Grown Ups Summary
Jenny McLaine’s life is falling apart. Her friendships are flagging. Her body has failed her. She’s just lost her column at The Foof because she isn’t the fierce voice new feminism needs. Her ex has gotten together with another woman. And worst of all: Jenny’s mother is about to move in. Having left home at eighteen to remake herself as a self-sufficient millennial, Jenny is now in her thirties and nothing is as she thought it would be. Least of all adulthood.
Told in live-wire prose, texts, emails, script dialogue, and social media messages, Grown Ups is a neurotic dramedy of 21st-century manners for the digital age. It reckons with what it means to exist in a woman’s body: to sing and dance and work and mother and sparkle and equalize and not complain and be beautiful and love your imperfections and stay strong and show your vulnerability and bake and box…
But, despite our impossible expectations of women, Emma Jane Unsworth never lets Jenny off the hook. Jenny’s life is falling apart at her own hands and whether or not she has help from her mother or her friends, Jenny is the only one who will be able to pick up the pieces and learn how to, more or less, grow up. Or will she?
I’m not even gonna hold back on this one: I think Grown Ups has safely secured its place in my 2021 favorites. I was absolutely wowed by it.
Once again, this seems to be a title that was first published under a different name in the UK (Adults) and eventually made its way over here to the US. (It isn’t strictly true when people say that the US has the best publishing scene, in my opinion.)

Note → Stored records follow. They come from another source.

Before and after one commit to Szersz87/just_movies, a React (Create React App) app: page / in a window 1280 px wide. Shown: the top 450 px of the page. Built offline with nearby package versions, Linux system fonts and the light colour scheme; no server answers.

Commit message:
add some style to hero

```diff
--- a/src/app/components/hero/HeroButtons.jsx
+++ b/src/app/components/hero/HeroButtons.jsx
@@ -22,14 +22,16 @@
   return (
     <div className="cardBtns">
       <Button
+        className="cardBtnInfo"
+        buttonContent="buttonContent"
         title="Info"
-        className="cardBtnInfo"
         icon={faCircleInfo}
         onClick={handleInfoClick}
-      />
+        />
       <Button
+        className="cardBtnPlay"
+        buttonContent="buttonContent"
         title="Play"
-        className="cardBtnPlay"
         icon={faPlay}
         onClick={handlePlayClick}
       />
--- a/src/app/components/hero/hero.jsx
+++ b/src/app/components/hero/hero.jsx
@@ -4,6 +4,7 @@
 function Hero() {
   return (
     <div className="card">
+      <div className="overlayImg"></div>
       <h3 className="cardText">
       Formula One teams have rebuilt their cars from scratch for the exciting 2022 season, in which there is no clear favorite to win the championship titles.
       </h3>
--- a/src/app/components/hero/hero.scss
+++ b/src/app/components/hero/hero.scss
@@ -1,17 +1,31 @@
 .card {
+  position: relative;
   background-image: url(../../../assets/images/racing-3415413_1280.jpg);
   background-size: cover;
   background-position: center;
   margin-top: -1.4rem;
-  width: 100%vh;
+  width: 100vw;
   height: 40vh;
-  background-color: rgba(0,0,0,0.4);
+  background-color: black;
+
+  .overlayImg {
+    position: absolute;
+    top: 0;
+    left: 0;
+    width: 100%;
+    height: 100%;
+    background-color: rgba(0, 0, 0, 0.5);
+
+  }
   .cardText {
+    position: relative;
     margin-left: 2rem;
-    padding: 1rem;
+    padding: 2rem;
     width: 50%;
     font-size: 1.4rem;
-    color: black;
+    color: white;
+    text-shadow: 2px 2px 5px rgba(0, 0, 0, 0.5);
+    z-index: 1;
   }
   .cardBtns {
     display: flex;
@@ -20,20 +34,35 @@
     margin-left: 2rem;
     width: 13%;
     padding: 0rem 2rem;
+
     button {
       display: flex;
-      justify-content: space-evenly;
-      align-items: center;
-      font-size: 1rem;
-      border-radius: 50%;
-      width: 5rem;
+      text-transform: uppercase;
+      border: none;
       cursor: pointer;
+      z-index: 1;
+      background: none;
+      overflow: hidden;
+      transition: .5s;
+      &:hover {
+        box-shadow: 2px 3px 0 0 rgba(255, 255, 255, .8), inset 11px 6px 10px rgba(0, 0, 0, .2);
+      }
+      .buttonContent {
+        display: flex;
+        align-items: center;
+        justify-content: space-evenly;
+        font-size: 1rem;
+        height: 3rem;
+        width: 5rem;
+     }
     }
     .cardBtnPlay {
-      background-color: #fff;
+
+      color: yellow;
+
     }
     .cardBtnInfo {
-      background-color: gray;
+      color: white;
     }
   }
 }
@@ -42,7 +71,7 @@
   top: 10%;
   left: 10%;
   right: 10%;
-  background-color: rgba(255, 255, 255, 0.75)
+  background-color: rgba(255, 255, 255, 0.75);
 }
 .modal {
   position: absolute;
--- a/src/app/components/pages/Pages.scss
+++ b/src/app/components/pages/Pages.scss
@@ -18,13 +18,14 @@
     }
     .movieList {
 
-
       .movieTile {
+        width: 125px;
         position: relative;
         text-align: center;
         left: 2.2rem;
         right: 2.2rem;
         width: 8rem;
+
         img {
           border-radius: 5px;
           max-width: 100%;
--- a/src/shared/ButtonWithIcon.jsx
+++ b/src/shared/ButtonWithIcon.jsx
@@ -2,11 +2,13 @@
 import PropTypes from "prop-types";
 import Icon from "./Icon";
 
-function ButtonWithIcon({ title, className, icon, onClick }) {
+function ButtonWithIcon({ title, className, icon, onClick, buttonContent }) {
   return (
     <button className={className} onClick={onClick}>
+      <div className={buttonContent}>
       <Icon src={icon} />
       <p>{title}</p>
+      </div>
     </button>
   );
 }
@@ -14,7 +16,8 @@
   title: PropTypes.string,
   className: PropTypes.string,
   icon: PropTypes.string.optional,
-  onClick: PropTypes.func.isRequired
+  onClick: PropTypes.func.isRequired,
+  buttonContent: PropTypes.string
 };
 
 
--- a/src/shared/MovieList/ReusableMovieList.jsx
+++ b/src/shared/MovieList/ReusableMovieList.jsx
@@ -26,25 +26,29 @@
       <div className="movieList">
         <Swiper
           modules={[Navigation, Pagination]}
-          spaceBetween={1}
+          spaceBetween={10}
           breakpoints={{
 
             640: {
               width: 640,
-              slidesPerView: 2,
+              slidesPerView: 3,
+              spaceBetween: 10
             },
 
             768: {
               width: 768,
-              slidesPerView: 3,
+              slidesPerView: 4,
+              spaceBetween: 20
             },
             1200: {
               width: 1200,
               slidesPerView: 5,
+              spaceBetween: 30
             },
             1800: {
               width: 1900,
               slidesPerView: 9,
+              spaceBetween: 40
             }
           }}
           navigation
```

My initial thoughts of this novel were, well, not indicative of how I would feel by the end of the story. Jenny’s story starts off rather light-hearted, if a bit depressing in places, but in almost a satirical tone. That’s what I expected of this book — an unlikable character that highlights our world’s obsession with technology in the most hilarious of ways.
For the first 30%, that’s what I got. I even posted on Instagram stories that I was actually getting a tad stressed out by the frightening accuracy and anxiety Jenny displays. Truly, Unsworth is a master of writing cringe-worthy, and the back cover description “neurotic dramedy” is the most accurate phrase I’ve heard a publisher use in a while.

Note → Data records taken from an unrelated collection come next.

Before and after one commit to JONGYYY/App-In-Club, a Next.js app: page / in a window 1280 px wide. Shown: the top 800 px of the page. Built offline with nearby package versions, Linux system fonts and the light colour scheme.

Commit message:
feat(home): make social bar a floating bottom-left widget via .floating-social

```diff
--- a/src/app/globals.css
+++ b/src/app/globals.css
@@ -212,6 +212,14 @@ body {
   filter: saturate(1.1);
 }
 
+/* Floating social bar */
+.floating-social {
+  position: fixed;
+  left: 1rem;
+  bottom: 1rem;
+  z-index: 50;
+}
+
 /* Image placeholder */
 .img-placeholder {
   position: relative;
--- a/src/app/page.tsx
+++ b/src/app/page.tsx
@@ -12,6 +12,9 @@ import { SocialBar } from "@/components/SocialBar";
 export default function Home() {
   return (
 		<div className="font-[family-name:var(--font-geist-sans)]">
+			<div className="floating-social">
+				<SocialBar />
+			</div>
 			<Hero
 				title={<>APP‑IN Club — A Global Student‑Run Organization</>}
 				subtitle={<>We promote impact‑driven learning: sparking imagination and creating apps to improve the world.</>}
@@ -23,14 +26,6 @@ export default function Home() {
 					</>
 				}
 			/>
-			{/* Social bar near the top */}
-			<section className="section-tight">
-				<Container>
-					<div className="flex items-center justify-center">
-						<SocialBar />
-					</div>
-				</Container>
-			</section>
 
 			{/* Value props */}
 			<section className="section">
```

And that surprising shift in tone is what made this book so remarkable for me. Yes, I came for the laughs, but right when the material might seem to get a little old, the character a little too annoying, Unsworth breathes this bit of sweetness and fragility into it in one scene in particular. Despite how different I think Jenny and I am, I immediately felt tied to her purely thanks to the human factor shown in this instance of kindness. It isn’t often that you find an author who can balance faults and likeability so deftly, and is a trait that I’ve definitely lauded before in previous reviews.

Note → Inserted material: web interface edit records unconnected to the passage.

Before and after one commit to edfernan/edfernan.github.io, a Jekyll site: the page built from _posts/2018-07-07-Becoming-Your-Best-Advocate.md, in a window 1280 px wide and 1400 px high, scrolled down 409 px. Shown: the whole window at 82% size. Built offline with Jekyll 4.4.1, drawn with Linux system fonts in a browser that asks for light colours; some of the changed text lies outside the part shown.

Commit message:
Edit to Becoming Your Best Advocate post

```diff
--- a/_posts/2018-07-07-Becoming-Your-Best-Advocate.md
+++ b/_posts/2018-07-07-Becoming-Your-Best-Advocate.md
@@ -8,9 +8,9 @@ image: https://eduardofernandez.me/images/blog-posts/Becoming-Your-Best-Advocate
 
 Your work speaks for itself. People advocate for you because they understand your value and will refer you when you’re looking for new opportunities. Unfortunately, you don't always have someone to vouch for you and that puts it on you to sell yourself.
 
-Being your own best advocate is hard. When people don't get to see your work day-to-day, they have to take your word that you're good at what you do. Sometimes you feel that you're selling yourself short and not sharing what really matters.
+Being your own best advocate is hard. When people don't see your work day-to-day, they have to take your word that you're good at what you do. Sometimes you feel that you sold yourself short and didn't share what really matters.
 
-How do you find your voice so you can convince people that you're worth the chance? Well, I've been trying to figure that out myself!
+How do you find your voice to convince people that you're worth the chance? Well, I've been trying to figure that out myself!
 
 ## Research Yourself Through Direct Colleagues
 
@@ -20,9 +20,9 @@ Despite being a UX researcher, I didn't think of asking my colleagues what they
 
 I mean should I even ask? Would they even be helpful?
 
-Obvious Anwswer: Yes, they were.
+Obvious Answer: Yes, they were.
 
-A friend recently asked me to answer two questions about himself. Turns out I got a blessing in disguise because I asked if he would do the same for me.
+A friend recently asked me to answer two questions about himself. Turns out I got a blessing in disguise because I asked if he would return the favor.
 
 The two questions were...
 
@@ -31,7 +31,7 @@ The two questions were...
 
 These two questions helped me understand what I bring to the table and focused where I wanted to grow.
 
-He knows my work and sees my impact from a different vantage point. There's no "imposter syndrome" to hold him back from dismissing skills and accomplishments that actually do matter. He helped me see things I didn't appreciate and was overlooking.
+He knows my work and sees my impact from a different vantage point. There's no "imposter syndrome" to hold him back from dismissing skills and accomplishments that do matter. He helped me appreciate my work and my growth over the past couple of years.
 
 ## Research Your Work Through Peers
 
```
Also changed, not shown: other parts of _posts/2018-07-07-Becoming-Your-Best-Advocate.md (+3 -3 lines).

Complexity after complexity arise during this story, and each and every character surprised me at one point or another. Good characters do bad things. Bad characters do good things. I appreciate this kind of honesty (because rarely in life do we meet a truly “bad” character). Despite how vehemently I might disagree with some of Jenny’s actions, she always managed to draw me back in. Maybe because I identify somehow with her, as difficult as that might be to parse out and admit.
I think this is where I end the review and say that I absolutely think you should pick this book up. Get at least 30% of the way through before you bail and decide it isn’t for you. I have seen some poor reviews of Grown Ups, so maybe it just isn’t for some people, but I think there is true genius in this story, and I don’t want it to go underappreciated.
Grown Ups by Emma Jane Unsworth was released August 20, 2020. Although Gallery/Scout Press, Simon & Schuster Audio and libro.fm provided me with a free review copy, this did not in any way affect my review.
CW: Self-injurious behavior (self-harm, eating disorders, etc.), Suicide, Pregnancy/Childbirth, Miscarriages/Abortion, Mental illness